Voices of the Caribou People is a video-based project to document the knowledge of Indigenous People who traditionally have a close relationship with caribou (called wild reindeer in Russia). The project is being carried out in partnership with Indigenous Peoples of North America who subsist on caribou and identify themselves as "caribou people". Following are the main objectives of Voices project:


  •     Capture local perspectives on global changes; and their understanding of the impacts
  •     Document community strategies for coping with changes
  •     Share knowledge & information:


                       -With other northern communities
                       -With researchers
                       -With greater public


  •     Take a snapshot of conditions during the IPY as a legacy for future researchers

The fieldwork was conducted to record people's observations of changes that are taking place on their homelands and life style, and how these changes are affecting their traditional culture. Elders, hunters, leaders, and youth were interviewed in each participating community.
Voices project brings indigenous perspectives about human-caribou relations to complement on-going ecological and biological research on caribou during the International Polar Year period (2007-2009). It is a work-in-progress. The video material will be used in three ways:


  •     All the 97 interviews to be made available in public domain via internet for educational and awareness purpose
  •     A short-film on each of the participating community
  •     A consolidated documentary to capture IPY (2007-8) conditions




Voices project work was conducted in partnership with the participating communtities. Interviews were conducted along four main themes:


  •     Elders (long-term changes in resources and conditions on land)
  •     Leaders (resilience of communities and adaptive capacity)
  •     Active hunters (present ecological conditions and challenges to meet their needs)
  •     Youth (future of the Caribou-People)


In the summer of 2008, field work and video-documentation was carried out in following communities across North America:


  •     Anaktuvuk Pass, Alaska
  •     Old Crow, Yukon Territory
  •     Wekweeti (Snare Lake), Northwest Territories
  •     Lutsel K'e (Snowdrift), Northwest Territories
  •     Arviat, Nunavut
  •     Kawawachikamach, Quebec

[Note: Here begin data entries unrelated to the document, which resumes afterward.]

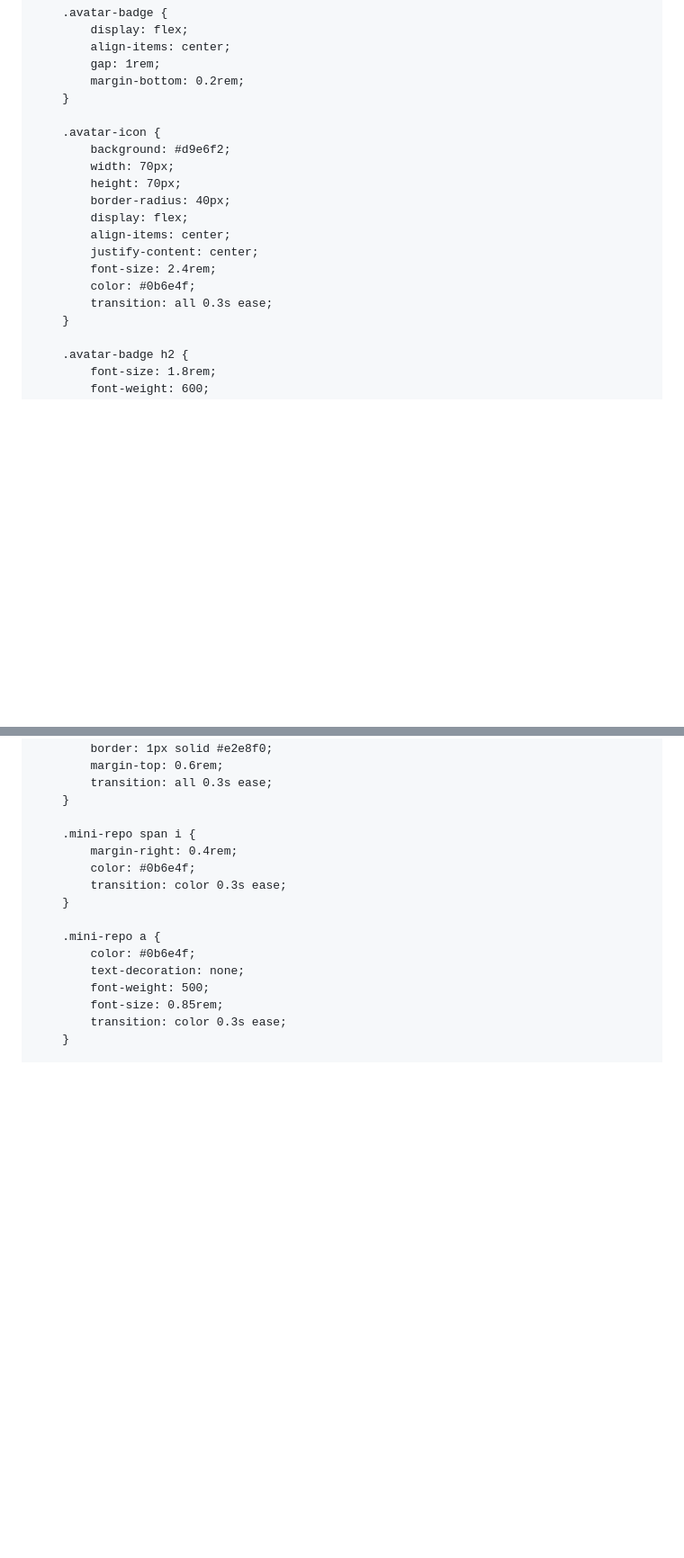
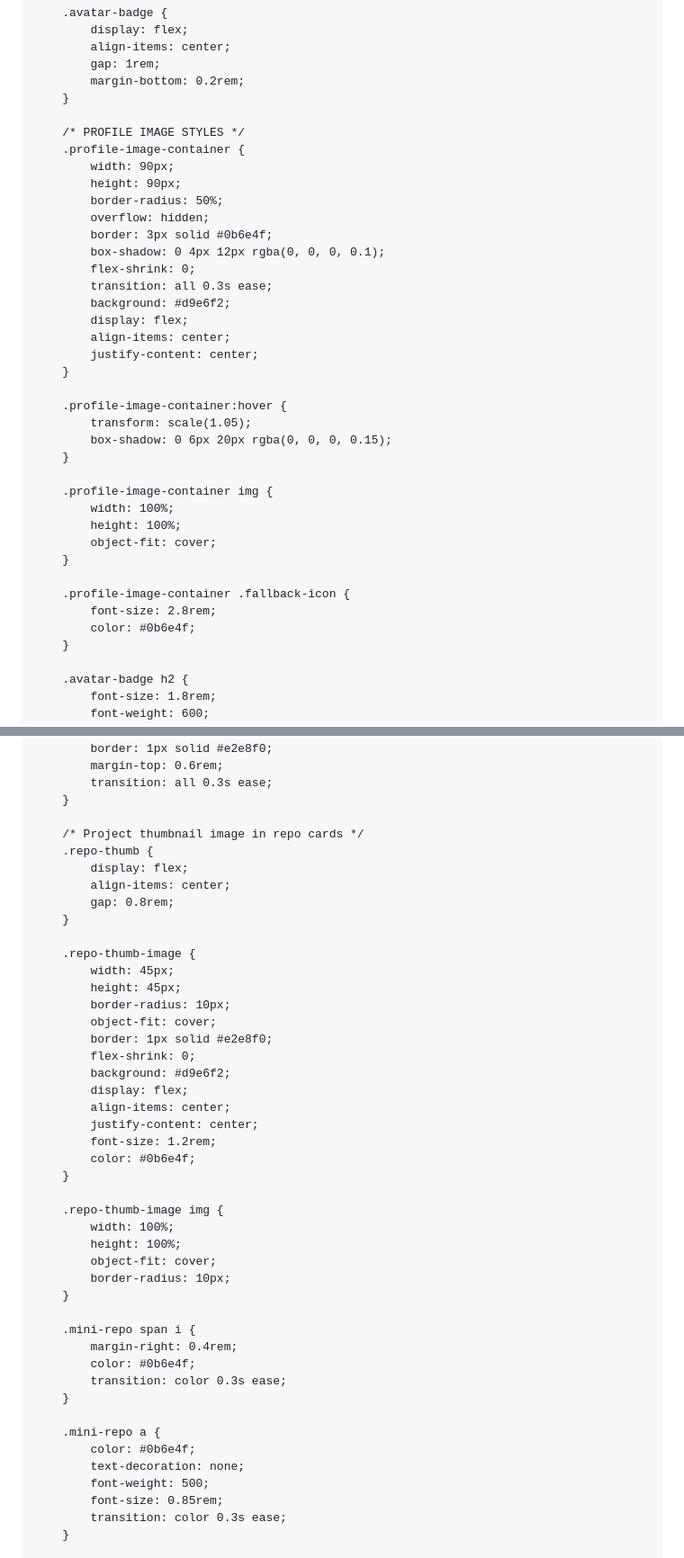
Before and after one commit to Prasadev-in/Prasadev-in.github.io, a Markdown page: README.md, 2 parts joined by grey strips. Shown at 90% size. GitHub-like rendering; blank space fills up the shorter version.

```diff
--- a/README.md
+++ b/README.md
@@ -142,17 +142,36 @@
             margin-bottom: 0.2rem;
         }
 
-        .avatar-icon {
+        /* PROFILE IMAGE STYLES */
+        .profile-image-container {
+            width: 90px;
+            height: 90px;
+            border-radius: 50%;
+            overflow: hidden;
+            border: 3px solid #0b6e4f;
+            box-shadow: 0 4px 12px rgba(0, 0, 0, 0.1);
+            flex-shrink: 0;
+            transition: all 0.3s ease;
             background: #d9e6f2;
-            width: 70px;
-            height: 70px;
-            border-radius: 40px;
             display: flex;
             align-items: center;
             justify-content: center;
-            font-size: 2.4rem;
+        }
+
+        .profile-image-container:hover {
+            transform: scale(1.05);
+            box-shadow: 0 6px 20px rgba(0, 0, 0, 0.15);
+        }
+
+        .profile-image-container img {
+            width: 100%;
+            height: 100%;
+            object-fit: cover;
+        }
+
+        .profile-image-container .fallback-icon {
+            font-size: 2.8rem;
             color: #0b6e4f;
-            transition: all 0.3s ease;
         }
 
         .avatar-badge h2 {
@@ -312,6 +331,35 @@
             transition: all 0.3s ease;
         }
 
+        /* Project thumbnail image in repo cards */
+        .repo-thumb {
+            display: flex;
+            align-items: center;
+            gap: 0.8rem;
+        }
+
+        .repo-thumb-image {
+            width: 45px;
+            height: 45px;
+            border-radius: 10px;
+            object-fit: cover;
+            border: 1px solid #e2e8f0;
+            flex-shrink: 0;
+            background: #d9e6f2;
+            display: flex;
+            align-items: center;
+            justify-content: center;
+            font-size: 1.2rem;
+            color: #0b6e4f;
+        }
+
+        .repo-thumb-image img {
+            width: 100%;
+            height: 100%;
+            object-fit: cover;
+            border-radius: 10px;
+        }
+
         .mini-repo span i {
             margin-right: 0.4rem;
             color: #0b6e4f;
```
Also changed, not shown: other parts of README.md (+71 -10 lines).
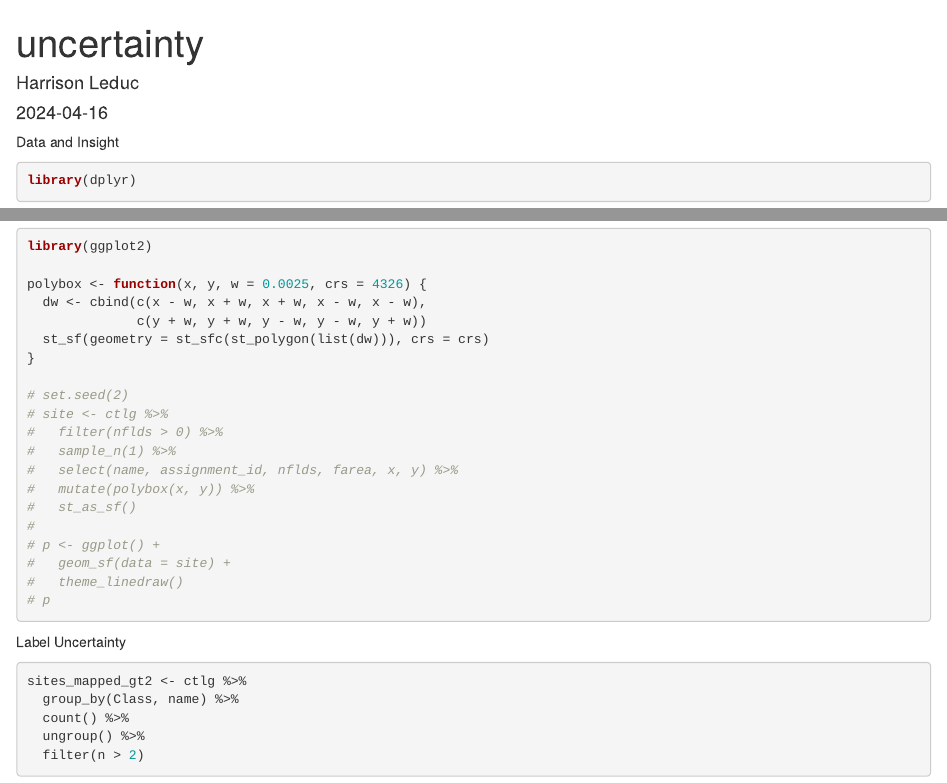
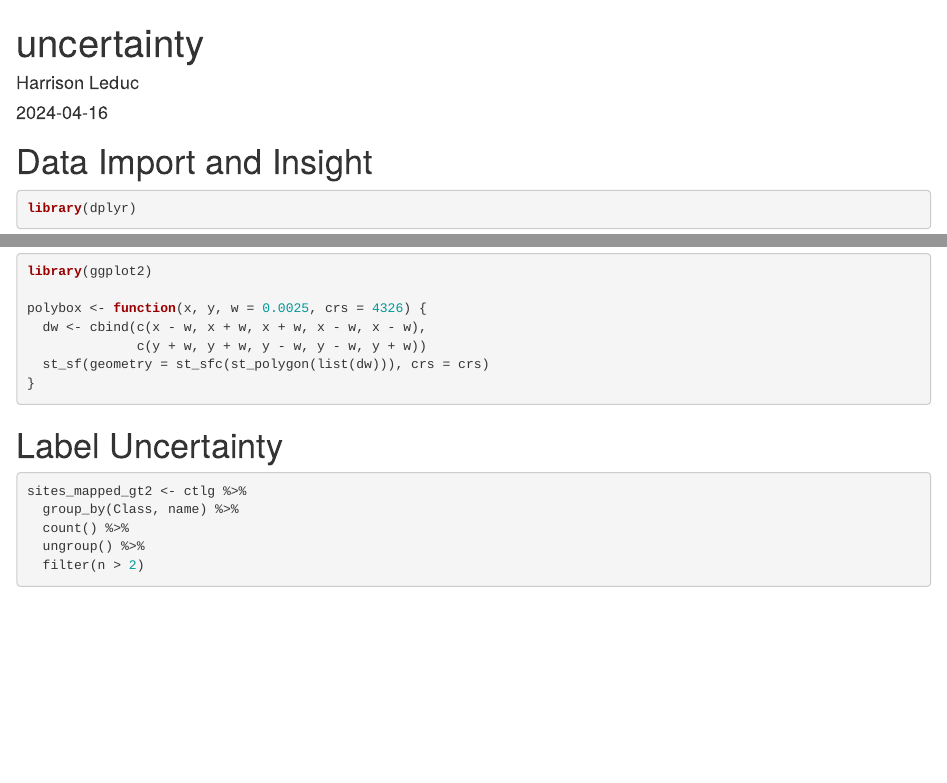
Before and after one commit to HLed12/afcfields, an R Markdown document (vignettes/uncertainty.Rmd): the page in a window 1100 px wide, from its top, and a second part further down, joined at a grey line. Rendered offline with R 4.5, knitr and Pandoc, with nearby package versions; some code elsewhere in the file could not run offline.

Commit message:
Description adjustments, formatting. - entire group

````diff
--- a/vignettes/uncertainty.Rmd
+++ b/vignettes/uncertainty.Rmd
@@ -10,7 +10,7 @@ knitr::opts_chunk$set(echo = TRUE)
 ```
 
 
-Data and Insight
+# Data Import and Insight
 ```{r}
 library(dplyr)
 library(sf)
@@ -35,23 +35,10 @@ polybox <- function(x, y, w = 0.0025, crs = 4326) {
               c(y + w, y + w, y - w, y - w, y + w))
   st_sf(geometry = st_sfc(st_polygon(list(dw))), crs = crs)
 }
-
-# set.seed(2)
-# site <- ctlg %>%
-#   filter(nflds > 0) %>%
-#   sample_n(1) %>%
-#   select(name, assignment_id, nflds, farea, x, y) %>%
-#   mutate(polybox(x, y)) %>%
-#   st_as_sf()
-#
-# p <- ggplot() +
-#   geom_sf(data = site) +
-#   theme_linedraw()
-# p
 ```
 
 
-Label Uncertainty
+# Label Uncertainty
 ```{r}
 sites_mapped_gt2 <- ctlg %>%
   group_by(Class, name) %>%
````
Also changed, not shown: vignettes/uncertainty.Rmd (16 more changed lines), 2 other files.
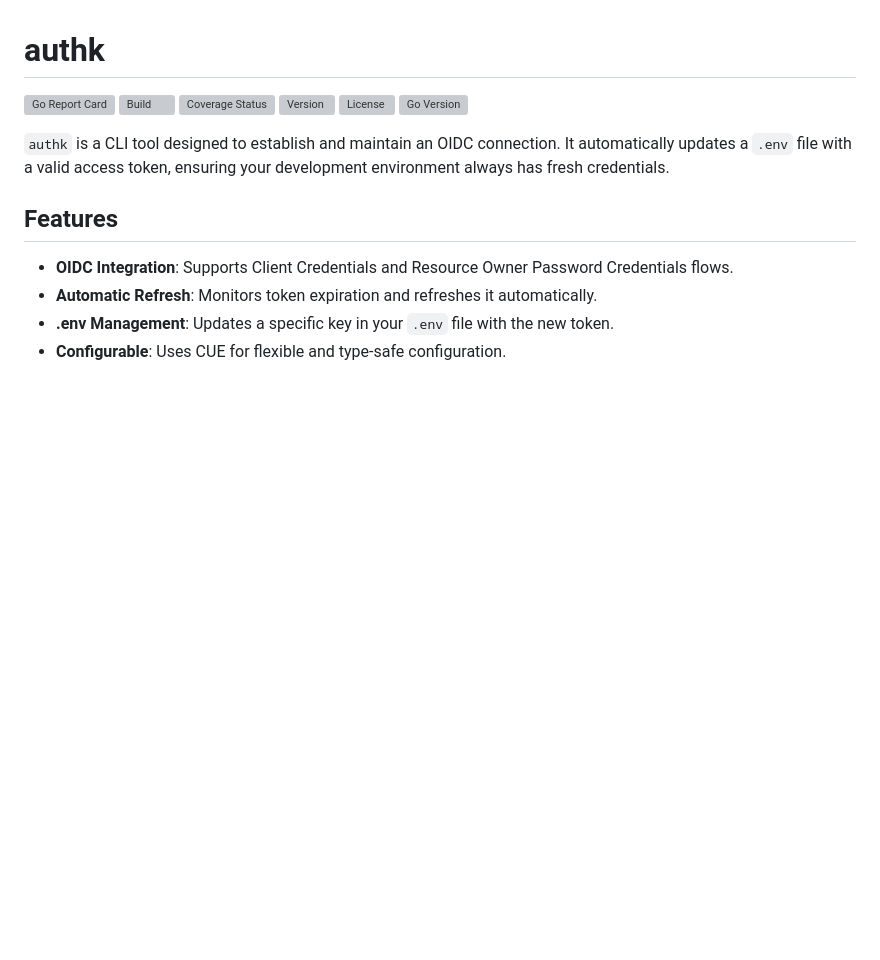
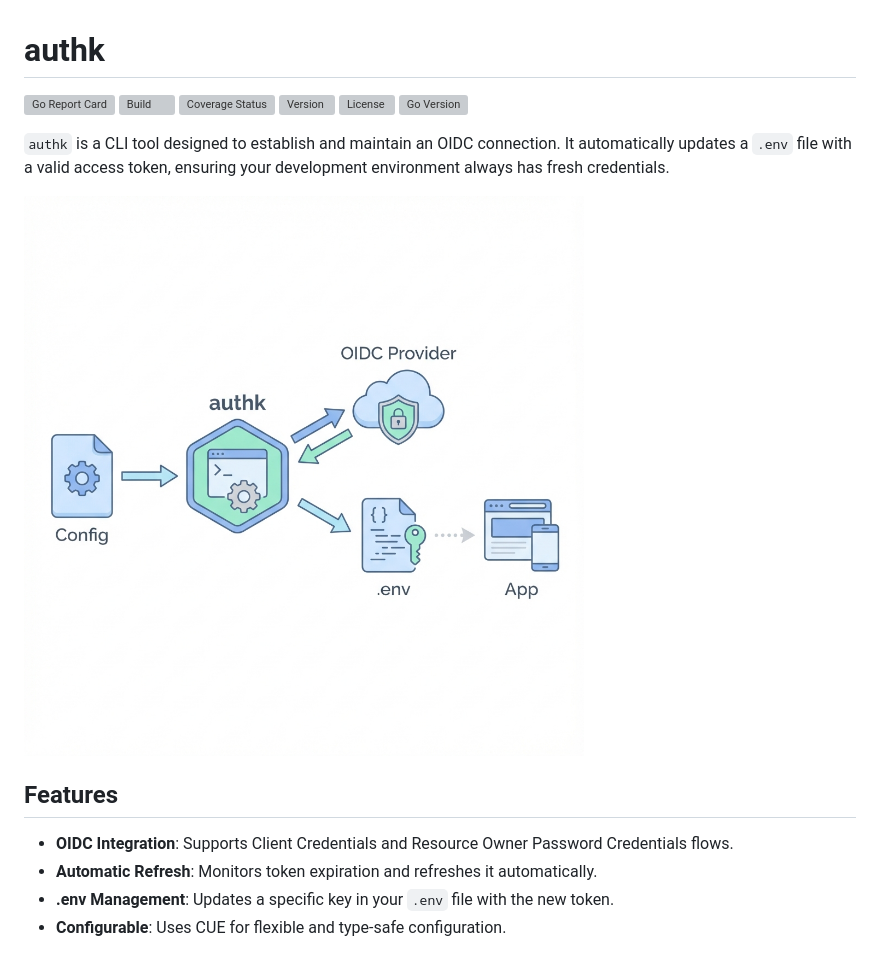
Before and after one commit to codozor/authk, a Markdown page: README.md, the part around the change. GitHub-like rendering; pictures changed too: assets/authk_workflow.png (added); blank space fills up the shorter version; grey boxes are pictures that could not be loaded.

Commit message:
📝 docs: add workflow diagram to README
- Add `assets/authk_workflow.png` illustrating the `authk` process.
- Update `README.md` to display the workflow diagram.

```diff
--- a/README.md
+++ b/README.md
@@ -8,6 +8,8 @@
 ![Go Version](https://img.shields.io/github/go-mod/go-version/codozor/authk)
 
 `authk` is a CLI tool designed to establish and maintain an OIDC connection. It automatically updates a `.env` file with a valid access token, ensuring your development environment always has fresh credentials.
+
+![Authk Workflow](assets/authk_workflow.png)
 
 ## Features
 
```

Elders, active hunters, community leaders, women and youth were interviewed in each participating community. Total 97 interviews were conducted, in which the community residents talked about their way of life in wake of a rapidly changing world, noted observations about perceived changes about caribou as well as caribou hunting and uses, and expressed concerns regarding their future. In most cases, participants expressed satisfaction in not being treated as subjects of research but rather as having their voices presented without modification or a third-party critique.  Strong local leadership was a key condition for successfully engaging communities in the project.  The voices of caribou people illustrate that communities share many similarities and some differences in the challenges they face.  These challenges include the ubiquitous problem of increased energy costs, greater extractive development activities in homelands, and some problems of engaging youth in traditional pursuits.  A willingness to engage fully in extractive development activities appears associated with a long history of development activities in the region.  The Voices of Caribou People Project is in progress and its impact is not yet evaluated.




The project hopes to provide an opportunity for caribou people to share their coping strategies with other indigenous communities, give insight to CARMA researchers on local people's needs of northern science, and communicate the important issues concerning human-caribou systems to the greater world.


The communities see the videos as a useful tool for following reasons:


  •     Community members see this as a way of learning about and connecting with other communities facing similar issues
  •     Leaders see visual images as a powerful medium to reach out to policy makers and greater public
  •     Elders want it to be retained as the communities' legacy and a repository of traditional ways, in the changing times




The Voices of Caribou home page can be found here:




Gary Kofinas
Associate Professor
Director, Resilience and Adaptation Program
PO Box 757000
University of Alaska Fairbanks
Fairbanks, Alaska 99775-7000
gpkofinas 'at'
Phone: 907-474-7078